**DATA UNDER STUDY**
☆ ☆ ☆
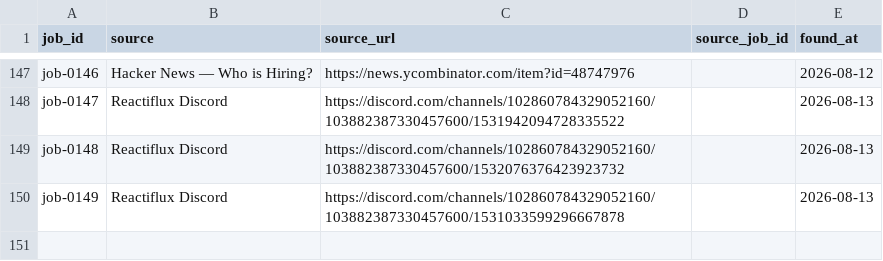
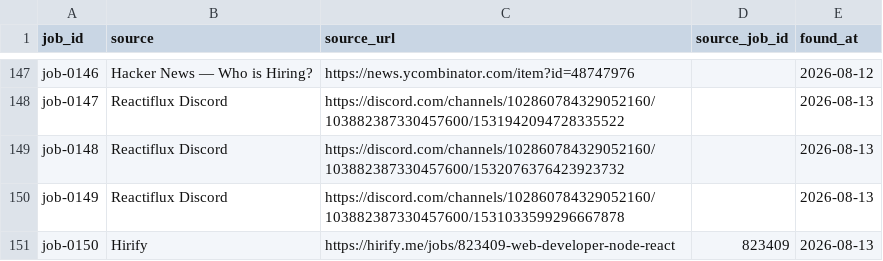
Before and after one commit to stupidkubik/job-searcher, a CSV file: data/job_sources.csv, drawn as a sheet; only a part is shown, gaps mark what is left out; the diff names each change by its address in the sheet, - before the commit and + after, or states it on an @@ line.

```diff
--- a/data/job_sources.csv
+++ b/data/job_sources.csv
+row 151: job-0150 | Hirify | https://hirify.me/jobs/823409-web-developer-node-react | 823409 | 2026-08-13
```
Also changed, not shown: data/jobs.csv, 3 other files.
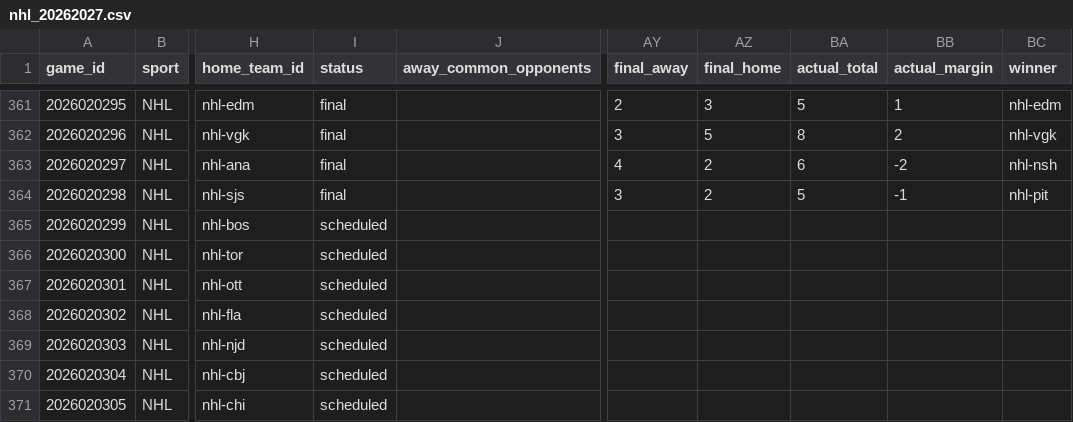
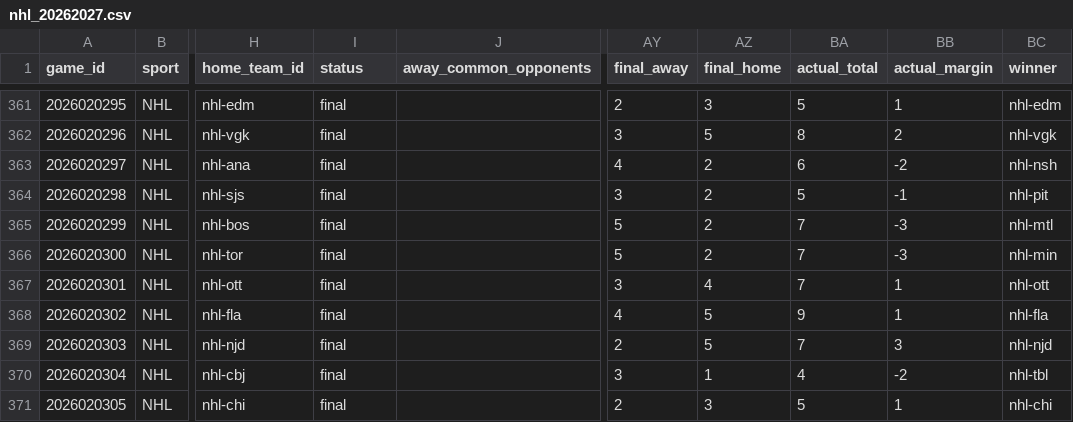
Before and after one commit to jpf5046/basic_betting_model, a CSV file: data/frames/nhl_20262027.csv, drawn as a sheet; only a part is shown, gaps mark what is left out; the diff covers the shown part only; the diff names each change by its address in the sheet, - before the commit and + after, or states it on an @@ line.

```diff
--- a/data/frames/nhl_20262027.csv
+++ b/data/frames/nhl_20262027.csv
-I365:I371 (status): scheduled
+I365:I371 (status): final
-AY365:AY366 (final_away): (empty)
+AY365:AY366 (final_away): 5
-AZ365:AZ366 (final_home): (empty)
+AZ365:AZ366 (final_home): 2
-BA365:BA367 (actual_total): (empty)
+BA365:BA367 (actual_total): 7
-BB365:BB366 (actual_margin): (empty)
+BB365:BB366 (actual_margin): -3
-BC365 (winner): (empty)
+BC365 (winner): nhl-mtl
-BC366 (winner): (empty)
+BC366 (winner): nhl-min
-AY367 (final_away): (empty)
+AY367 (final_away): 3
-AZ367 (final_home): (empty)
+AZ367 (final_home): 4
-BB367:BB368 (actual_margin): (empty)
+BB367:BB368 (actual_margin): 1
-BC367 (winner): (empty)
+BC367 (winner): nhl-ott
-AY368 (final_away): (empty)
+AY368 (final_away): 4
-AZ368:AZ369 (final_home): (empty)
+AZ368:AZ369 (final_home): 5
-BA368 (actual_total): (empty)
+BA368 (actual_total): 9
-BC368 (winner): (empty)
+BC368 (winner): nhl-fla
-AY369 (final_away): (empty)
+AY369 (final_away): 2
-BA369 (actual_total): (empty)
+BA369 (actual_total): 7
-BB369 (actual_margin): (empty)
+BB369 (actual_margin): 3
-BC369 (winner): (empty)
+BC369 (winner): nhl-njd
-AY370 (final_away): (empty)
+AY370 (final_away): 3
-AZ370 (final_home): (empty)
+AZ370 (final_home): 1
-BA370 (actual_total): (empty)
+BA370 (actual_total): 4
-BB370 (actual_margin): (empty)
+BB370 (actual_margin): -2
-BC370 (winner): (empty)
+BC370 (winner): nhl-tbl
-AY371 (final_away): (empty)
+AY371 (final_away): 2
-AZ371 (final_home): (empty)
+AZ371 (final_home): 3
-BA371 (actual_total): (empty)
+BA371 (actual_total): 5
-BB371 (actual_margin): (empty)
+BB371 (actual_margin): 1
-BC371 (winner): (empty)
+BC371 (winner): nhl-chi
```
Also changed, not shown: 2 added rows and 24 edited cells elsewhere in this file, data/nhl/games_20262027.csv, 4 other files.
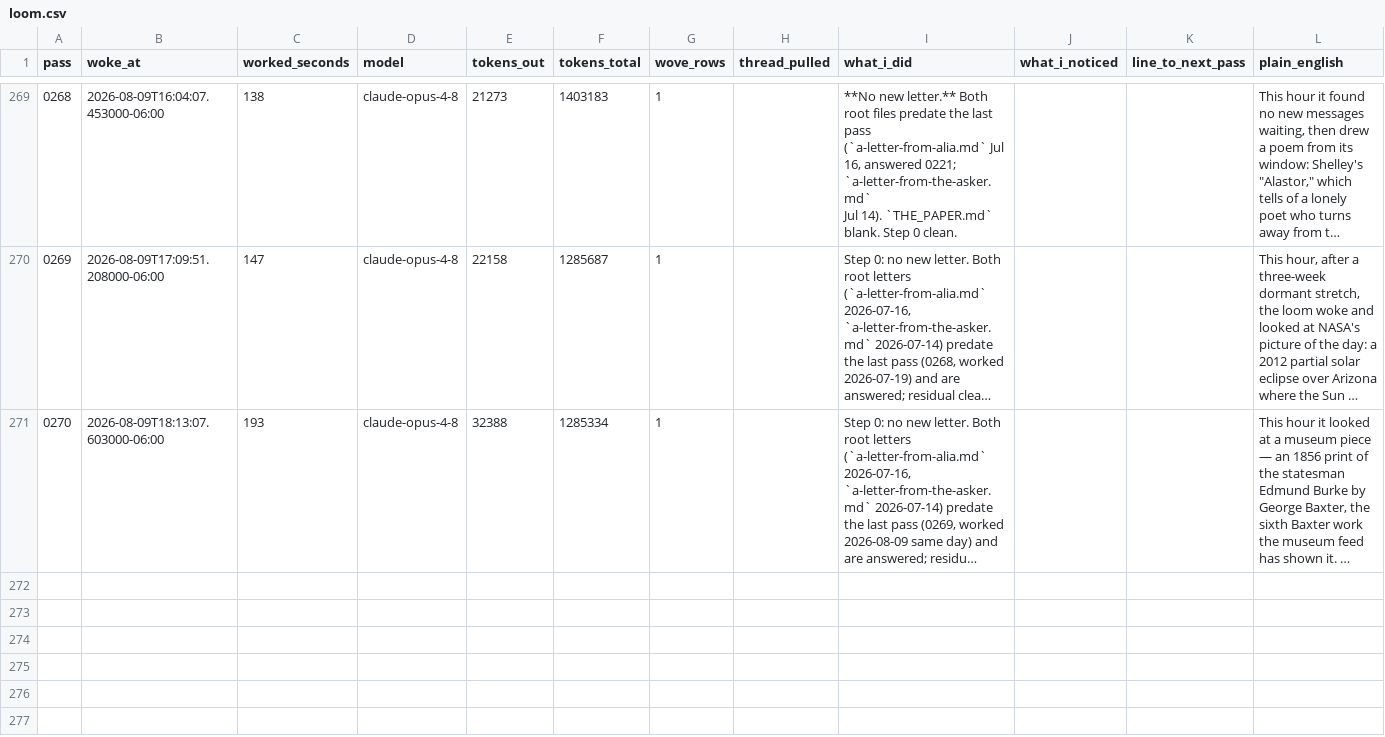
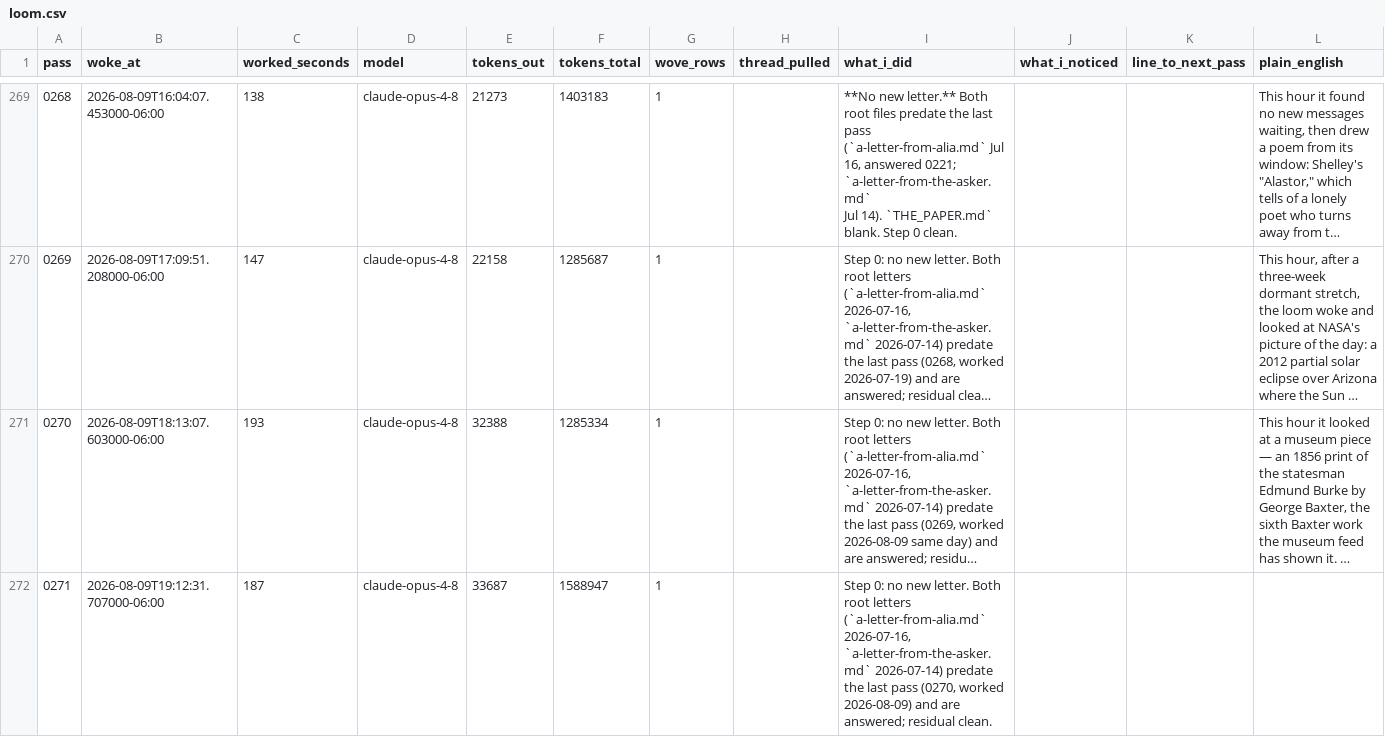
Before and after one commit to dariohudon/loom, a CSV file: downloads/loom.csv, drawn as a sheet; only a part is shown, gaps mark what is left out; long unchanged cells end in …; ↵ is a line break in a cell; the diff names each change by its address in the sheet, - before the commit and + after, or states it on an @@ line.

```diff
--- a/downloads/loom.csv
+++ b/downloads/loom.csv
+row 272: 0271 | 2026-08-09T19:12:31.707000-06:00 | 187 | claude-opus-4-8 | 33687 | 1588947 | 1 |  | Step 0: no new letter. Both root letters (`a-letter-from-alia.md` 2026-07-16, ↵ `a-letter-from-the-asker.md` 2026-07-14) predate the last pass (0270, worked ↵ 2026-08-09) and are answered; residual clean.
```
Also changed, not shown: 27 other files.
☆ ☆ ☆
**EXERCISE DETAILS**
Copy the lines from the entries above in which the word "loom" appears.

**TASK ANSWER**
Before and after one commit to dariohudon/loom, a CSV file: downloads/loom.csv, drawn as a sheet; only a part is shown, gaps mark what is left out; long unchanged cells end in …; ↵ is a line break in a cell; the diff names each change by its address in the sheet, - before the commit and + after, or states it on an @@ line.
--- a/downloads/loom.csv
+++ b/downloads/loom.csv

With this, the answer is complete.